TRY IT
Each record below needs to be reproduced precisely, though not its pictures.

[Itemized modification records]
_ _ _

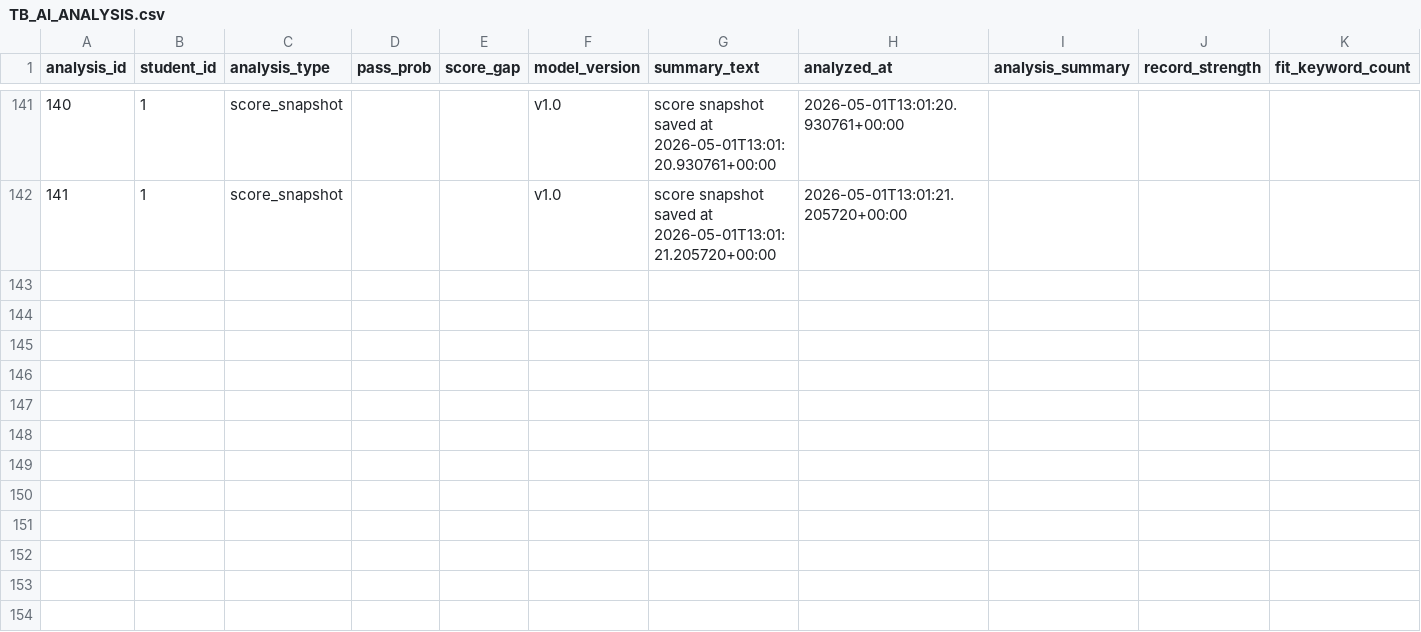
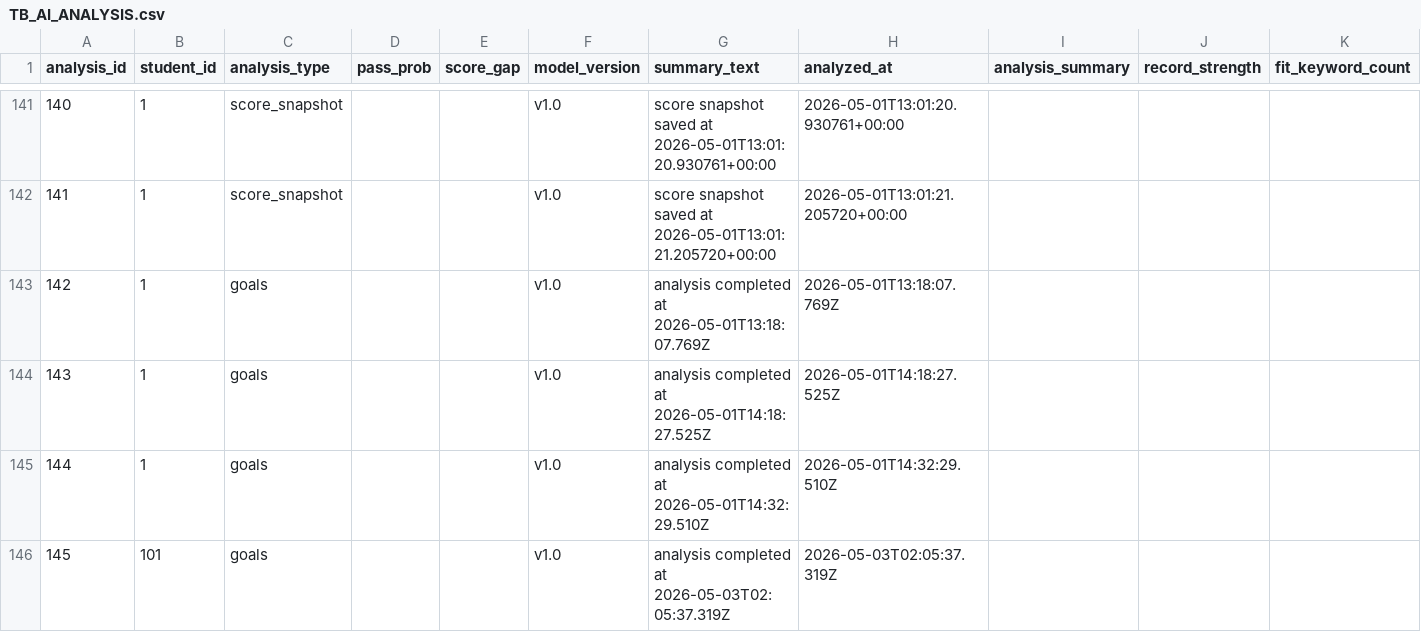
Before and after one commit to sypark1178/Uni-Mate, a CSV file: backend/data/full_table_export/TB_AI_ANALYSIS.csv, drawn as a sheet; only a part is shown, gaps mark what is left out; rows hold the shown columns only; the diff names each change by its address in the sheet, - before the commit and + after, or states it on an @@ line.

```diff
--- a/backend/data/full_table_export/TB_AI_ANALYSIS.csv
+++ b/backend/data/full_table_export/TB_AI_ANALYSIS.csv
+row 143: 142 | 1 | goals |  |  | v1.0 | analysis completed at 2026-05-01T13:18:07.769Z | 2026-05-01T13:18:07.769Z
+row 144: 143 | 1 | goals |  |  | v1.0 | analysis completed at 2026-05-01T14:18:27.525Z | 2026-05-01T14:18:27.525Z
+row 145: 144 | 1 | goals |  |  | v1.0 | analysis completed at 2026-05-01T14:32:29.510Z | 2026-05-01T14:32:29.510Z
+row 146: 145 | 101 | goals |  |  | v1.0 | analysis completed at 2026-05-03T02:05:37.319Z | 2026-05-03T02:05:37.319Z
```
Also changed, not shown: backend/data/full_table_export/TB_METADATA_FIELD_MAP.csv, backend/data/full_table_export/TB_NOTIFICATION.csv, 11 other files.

_ _ _

RESULT BELOW
Before and after one commit to sypark1178/Uni-Mate, a CSV file: backend/data/full_table_export/TB_AI_ANALYSIS.csv, drawn as a sheet; only a part is shown, gaps mark what is left out; rows hold the shown columns only; the diff names each change by its address in the sheet, - before the commit and + after, or states it on an @@ line.

```diff
--- a/backend/data/full_table_export/TB_AI_ANALYSIS.csv
+++ b/backend/data/full_table_export/TB_AI_ANALYSIS.csv
+row 143: 142 | 1 | goals |  |  | v1.0 | analysis completed at 2026-05-01T13:18:07.769Z | 2026-05-01T13:18:07.769Z
+row 144: 143 | 1 | goals |  |  | v1.0 | analysis completed at 2026-05-01T14:18:27.525Z | 2026-05-01T14:18:27.525Z
+row 145: 144 | 1 | goals |  |  | v1.0 | analysis completed at 2026-05-01T14:32:29.510Z | 2026-05-01T14:32:29.510Z
+row 146: 145 | 101 | goals |  |  | v1.0 | analysis completed at 2026-05-03T02:05:37.319Z | 2026-05-03T02:05:37.319Z
```
Also changed, not shown: backend/data/full_table_export/TB_METADATA_FIELD_MAP.csv, backend/data/full_table_export/TB_NOTIFICATION.csv, 11 other files.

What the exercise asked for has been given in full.